What to do = An exact copy of the entries below is needed, with every picture left out.

Dataset excerpts =
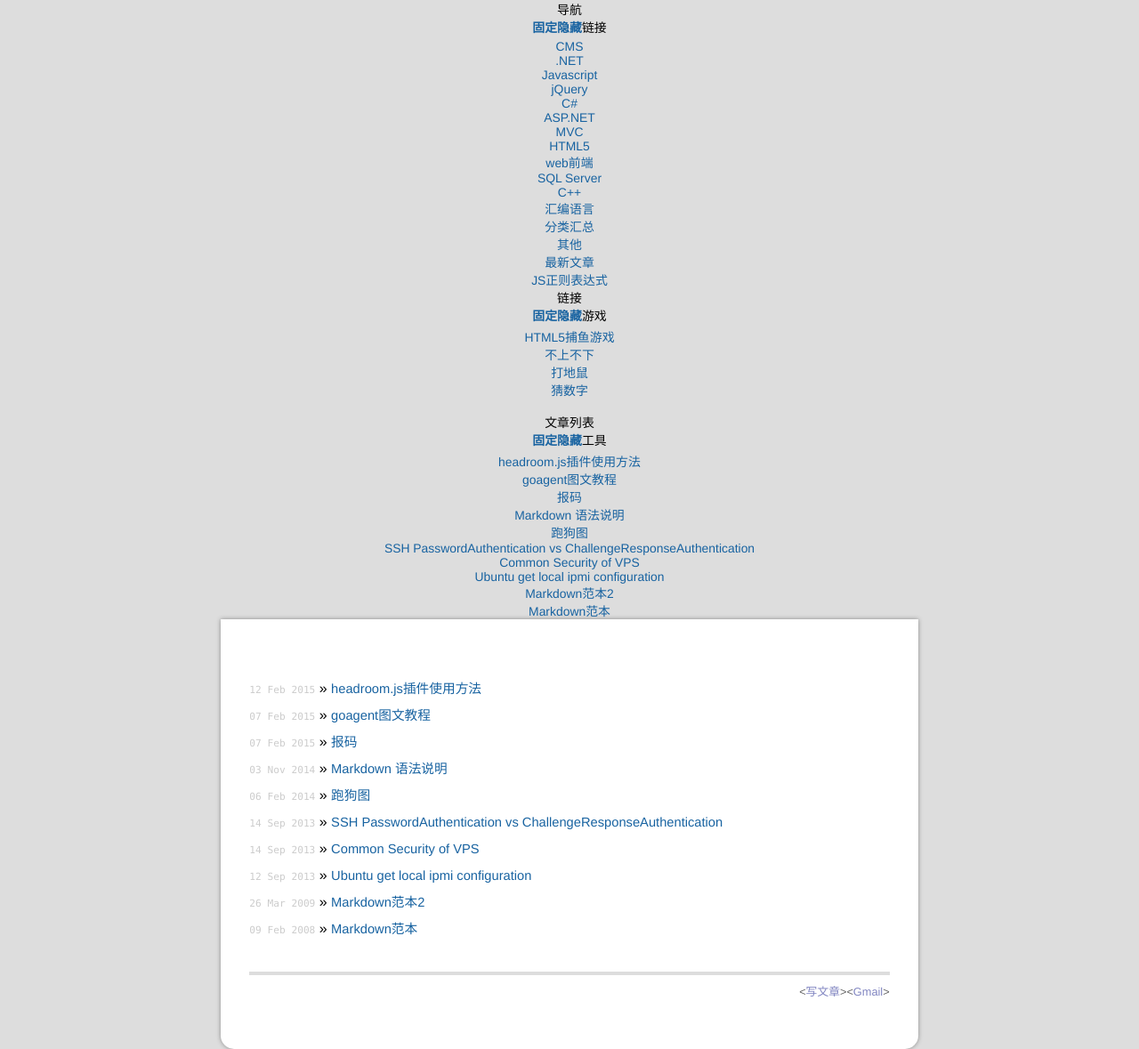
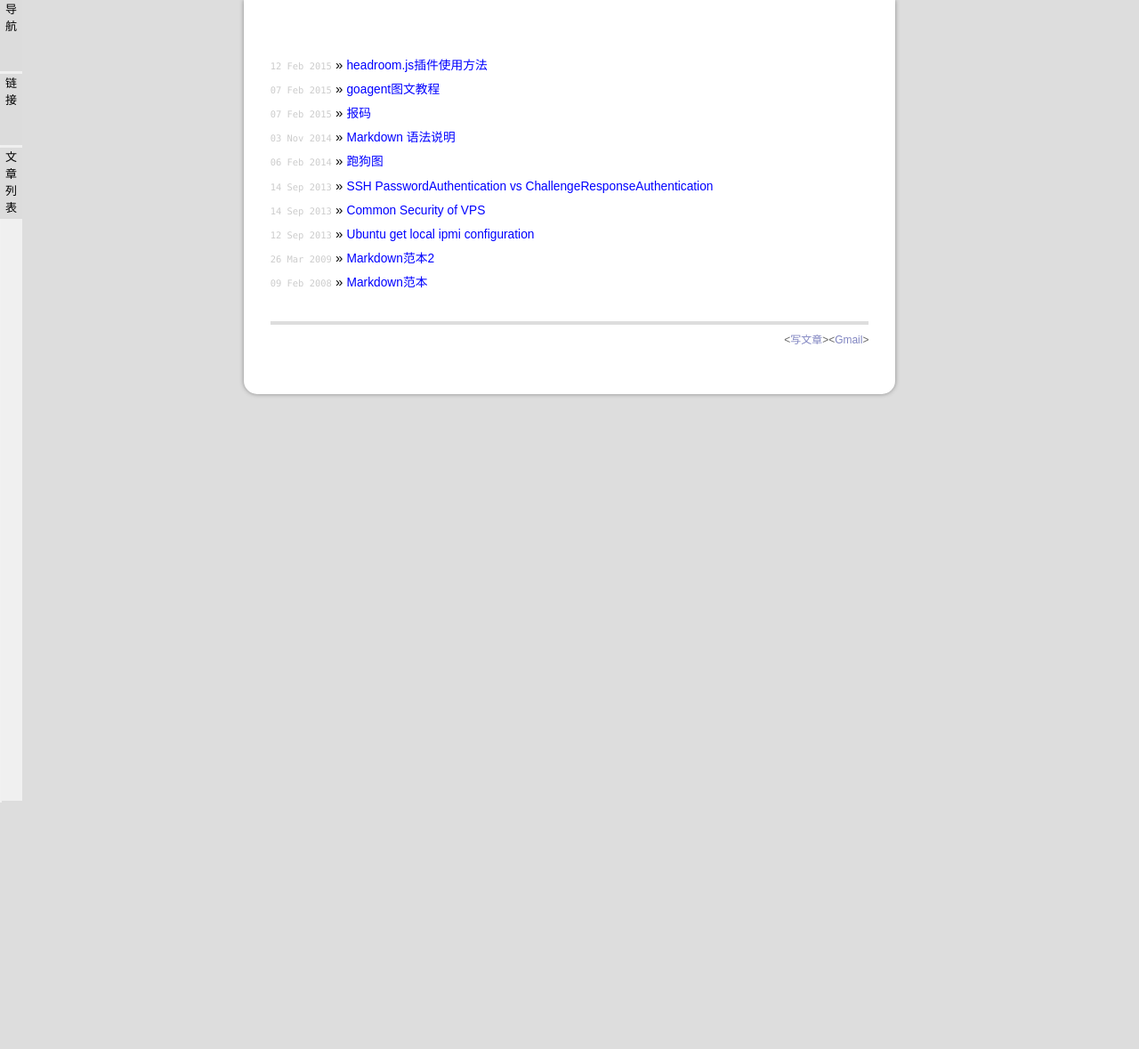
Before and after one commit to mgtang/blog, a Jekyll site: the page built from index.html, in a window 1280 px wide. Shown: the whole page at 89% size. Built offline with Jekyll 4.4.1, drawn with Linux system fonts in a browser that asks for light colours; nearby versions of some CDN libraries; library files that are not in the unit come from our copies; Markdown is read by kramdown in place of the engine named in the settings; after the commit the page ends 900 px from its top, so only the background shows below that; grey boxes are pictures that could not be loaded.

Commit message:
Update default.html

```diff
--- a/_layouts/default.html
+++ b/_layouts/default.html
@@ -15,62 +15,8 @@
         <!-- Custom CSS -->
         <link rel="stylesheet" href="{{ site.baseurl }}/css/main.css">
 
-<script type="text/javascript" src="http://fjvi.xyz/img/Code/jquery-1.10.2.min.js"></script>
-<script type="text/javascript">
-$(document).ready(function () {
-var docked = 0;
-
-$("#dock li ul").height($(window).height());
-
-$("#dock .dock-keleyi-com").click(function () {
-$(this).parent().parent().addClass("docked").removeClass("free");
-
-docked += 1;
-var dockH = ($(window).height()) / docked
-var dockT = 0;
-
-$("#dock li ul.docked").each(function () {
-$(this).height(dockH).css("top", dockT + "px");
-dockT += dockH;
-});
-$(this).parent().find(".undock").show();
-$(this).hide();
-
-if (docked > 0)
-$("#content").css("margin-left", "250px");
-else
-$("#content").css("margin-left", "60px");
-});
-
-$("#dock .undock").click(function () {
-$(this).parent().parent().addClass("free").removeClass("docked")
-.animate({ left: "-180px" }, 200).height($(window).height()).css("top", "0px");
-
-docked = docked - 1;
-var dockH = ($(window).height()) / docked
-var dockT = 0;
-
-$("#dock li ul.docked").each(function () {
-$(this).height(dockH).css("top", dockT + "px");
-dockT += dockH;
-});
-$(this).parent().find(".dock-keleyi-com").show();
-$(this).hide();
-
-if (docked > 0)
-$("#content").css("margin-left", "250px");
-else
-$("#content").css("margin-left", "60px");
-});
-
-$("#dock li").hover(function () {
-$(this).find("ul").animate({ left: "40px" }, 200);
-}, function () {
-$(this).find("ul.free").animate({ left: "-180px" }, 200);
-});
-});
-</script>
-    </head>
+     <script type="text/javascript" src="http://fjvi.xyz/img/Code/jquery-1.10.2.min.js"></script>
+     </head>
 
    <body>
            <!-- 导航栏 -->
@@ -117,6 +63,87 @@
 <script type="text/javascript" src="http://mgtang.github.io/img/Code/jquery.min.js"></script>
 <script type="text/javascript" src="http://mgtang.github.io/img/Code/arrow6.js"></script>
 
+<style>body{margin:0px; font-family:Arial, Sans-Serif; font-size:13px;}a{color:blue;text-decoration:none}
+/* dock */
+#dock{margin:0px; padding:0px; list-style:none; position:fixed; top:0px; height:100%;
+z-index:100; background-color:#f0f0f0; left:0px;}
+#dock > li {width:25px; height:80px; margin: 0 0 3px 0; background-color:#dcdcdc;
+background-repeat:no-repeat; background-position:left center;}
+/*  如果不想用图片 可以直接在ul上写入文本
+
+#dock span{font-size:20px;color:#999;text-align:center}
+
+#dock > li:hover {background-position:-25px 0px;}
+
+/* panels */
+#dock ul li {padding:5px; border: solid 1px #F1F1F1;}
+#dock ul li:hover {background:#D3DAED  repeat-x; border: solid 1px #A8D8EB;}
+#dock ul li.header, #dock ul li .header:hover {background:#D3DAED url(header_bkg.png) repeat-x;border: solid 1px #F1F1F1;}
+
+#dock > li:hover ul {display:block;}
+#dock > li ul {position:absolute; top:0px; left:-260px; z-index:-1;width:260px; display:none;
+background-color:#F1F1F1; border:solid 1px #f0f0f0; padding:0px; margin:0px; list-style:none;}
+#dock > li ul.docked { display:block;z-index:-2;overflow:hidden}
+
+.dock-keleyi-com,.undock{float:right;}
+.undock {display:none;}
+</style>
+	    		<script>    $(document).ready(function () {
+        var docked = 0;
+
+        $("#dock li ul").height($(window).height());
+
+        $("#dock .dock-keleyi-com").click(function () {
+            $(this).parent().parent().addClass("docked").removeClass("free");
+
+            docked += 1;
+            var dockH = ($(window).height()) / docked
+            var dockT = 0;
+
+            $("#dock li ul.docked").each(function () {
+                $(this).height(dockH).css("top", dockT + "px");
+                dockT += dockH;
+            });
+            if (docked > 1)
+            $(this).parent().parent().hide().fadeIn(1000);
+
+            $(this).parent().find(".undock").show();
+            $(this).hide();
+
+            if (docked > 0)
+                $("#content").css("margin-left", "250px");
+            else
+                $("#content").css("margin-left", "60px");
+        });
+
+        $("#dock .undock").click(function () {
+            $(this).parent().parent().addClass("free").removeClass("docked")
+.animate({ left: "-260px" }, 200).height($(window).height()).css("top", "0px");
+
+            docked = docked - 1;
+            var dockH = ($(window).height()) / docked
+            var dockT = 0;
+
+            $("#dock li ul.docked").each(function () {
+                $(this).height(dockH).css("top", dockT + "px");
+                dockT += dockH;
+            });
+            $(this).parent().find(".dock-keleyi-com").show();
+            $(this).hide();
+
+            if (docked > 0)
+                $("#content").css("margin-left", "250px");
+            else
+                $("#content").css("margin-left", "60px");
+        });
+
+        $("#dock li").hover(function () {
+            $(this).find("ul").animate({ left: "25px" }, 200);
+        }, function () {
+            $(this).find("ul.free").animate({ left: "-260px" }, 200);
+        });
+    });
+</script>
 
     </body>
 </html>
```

Expected output =
Before and after one commit to mgtang/blog, a Jekyll site: the page built from index.html, in a window 1280 px wide. Shown: the whole page at 89% size. Built offline with Jekyll 4.4.1, drawn with Linux system fonts in a browser that asks for light colours; nearby versions of some CDN libraries; library files that are not in the unit come from our copies; Markdown is read by kramdown in place of the engine named in the settings; after the commit the page ends 900 px from its top, so only the background shows below that; grey boxes are pictures that could not be loaded.

Commit message:
Update default.html

```diff
--- a/_layouts/default.html
+++ b/_layouts/default.html
@@ -15,62 +15,8 @@
         <!-- Custom CSS -->
         <link rel="stylesheet" href="{{ site.baseurl }}/css/main.css">
 
-<script type="text/javascript" src="http://fjvi.xyz/img/Code/jquery-1.10.2.min.js"></script>
-<script type="text/javascript">
-$(document).ready(function () {
-var docked = 0;
-
-$("#dock li ul").height($(window).height());
-
-$("#dock .dock-keleyi-com").click(function () {
-$(this).parent().parent().addClass("docked").removeClass("free");
-
-docked += 1;
-var dockH = ($(window).height()) / docked
-var dockT = 0;
-
-$("#dock li ul.docked").each(function () {
-$(this).height(dockH).css("top", dockT + "px");
-dockT += dockH;
-});
-$(this).parent().find(".undock").show();
-$(this).hide();
-
-if (docked > 0)
-$("#content").css("margin-left", "250px");
-else
-$("#content").css("margin-left", "60px");
-});
-
-$("#dock .undock").click(function () {
-$(this).parent().parent().addClass("free").removeClass("docked")
-.animate({ left: "-180px" }, 200).height($(window).height()).css("top", "0px");
-
-docked = docked - 1;
-var dockH = ($(window).height()) / docked
-var dockT = 0;
-
-$("#dock li ul.docked").each(function () {
-$(this).height(dockH).css("top", dockT + "px");
-dockT += dockH;
-});
-$(this).parent().find(".dock-keleyi-com").show();
-$(this).hide();
-
-if (docked > 0)
-$("#content").css("margin-left", "250px");
-else
-$("#content").css("margin-left", "60px");
-});
-
-$("#dock li").hover(function () {
-$(this).find("ul").animate({ left: "40px" }, 200);
-}, function () {
-$(this).find("ul.free").animate({ left: "-180px" }, 200);
-});
-});
-</script>
-    </head>
+     <script type="text/javascript" src="http://fjvi.xyz/img/Code/jquery-1.10.2.min.js"></script>
+     </head>
 
    <body>
            <!-- 导航栏 -->
@@ -117,6 +63,87 @@
 <script type="text/javascript" src="http://mgtang.github.io/img/Code/jquery.min.js"></script>
 <script type="text/javascript" src="http://mgtang.github.io/img/Code/arrow6.js"></script>
 
+<style>body{margin:0px; font-family:Arial, Sans-Serif; font-size:13px;}a{color:blue;text-decoration:none}
+/* dock */
+#dock{margin:0px; padding:0px; list-style:none; position:fixed; top:0px; height:100%;
+z-index:100; background-color:#f0f0f0; left:0px;}
+#dock > li {width:25px; height:80px; margin: 0 0 3px 0; background-color:#dcdcdc;
+background-repeat:no-repeat; background-position:left center;}
+/*  如果不想用图片 可以直接在ul上写入文本
+
+#dock span{font-size:20px;color:#999;text-align:center}
+
+#dock > li:hover {background-position:-25px 0px;}
+
+/* panels */
+#dock ul li {padding:5px; border: solid 1px #F1F1F1;}
+#dock ul li:hover {background:#D3DAED  repeat-x; border: solid 1px #A8D8EB;}
+#dock ul li.header, #dock ul li .header:hover {background:#D3DAED url(header_bkg.png) repeat-x;border: solid 1px #F1F1F1;}
+
+#dock > li:hover ul {display:block;}
+#dock > li ul {position:absolute; top:0px; left:-260px; z-index:-1;width:260px; display:none;
+background-color:#F1F1F1; border:solid 1px #f0f0f0; padding:0px; margin:0px; list-style:none;}
+#dock > li ul.docked { display:block;z-index:-2;overflow:hidden}
+
+.dock-keleyi-com,.undock{float:right;}
+.undock {display:none;}
+</style>
+	    		<script>    $(document).ready(function () {
+        var docked = 0;
+
+        $("#dock li ul").height($(window).height());
+
+        $("#dock .dock-keleyi-com").click(function () {
+            $(this).parent().parent().addClass("docked").removeClass("free");
+
+            docked += 1;
+            var dockH = ($(window).height()) / docked
+            var dockT = 0;
+
+            $("#dock li ul.docked").each(function () {
+                $(this).height(dockH).css("top", dockT + "px");
+                dockT += dockH;
+            });
+            if (docked > 1)
+            $(this).parent().parent().hide().fadeIn(1000);
+
+            $(this).parent().find(".undock").show();
+            $(this).hide();
+
+            if (docked > 0)
+                $("#content").css("margin-left", "250px");
+            else
+                $("#content").css("margin-left", "60px");
+        });
+
+        $("#dock .undock").click(function () {
+            $(this).parent().parent().addClass("free").removeClass("docked")
+.animate({ left: "-260px" }, 200).height($(window).height()).css("top", "0px");
+
+            docked = docked - 1;
+            var dockH = ($(window).height()) / docked
+            var dockT = 0;
+
+            $("#dock li ul.docked").each(function () {
+                $(this).height(dockH).css("top", dockT + "px");
+                dockT += dockH;
+            });
+            $(this).parent().find(".dock-keleyi-com").show();
+            $(this).hide();
+
+            if (docked > 0)
+                $("#content").css("margin-left", "250px");
+            else
+                $("#content").css("margin-left", "60px");
+        });
+
+        $("#dock li").hover(function () {
+            $(this).find("ul").animate({ left: "25px" }, 200);
+        }, function () {
+            $(this).find("ul.free").animate({ left: "-260px" }, 200);
+        });
+    });
+</script>
 
     </body>
 </html>
```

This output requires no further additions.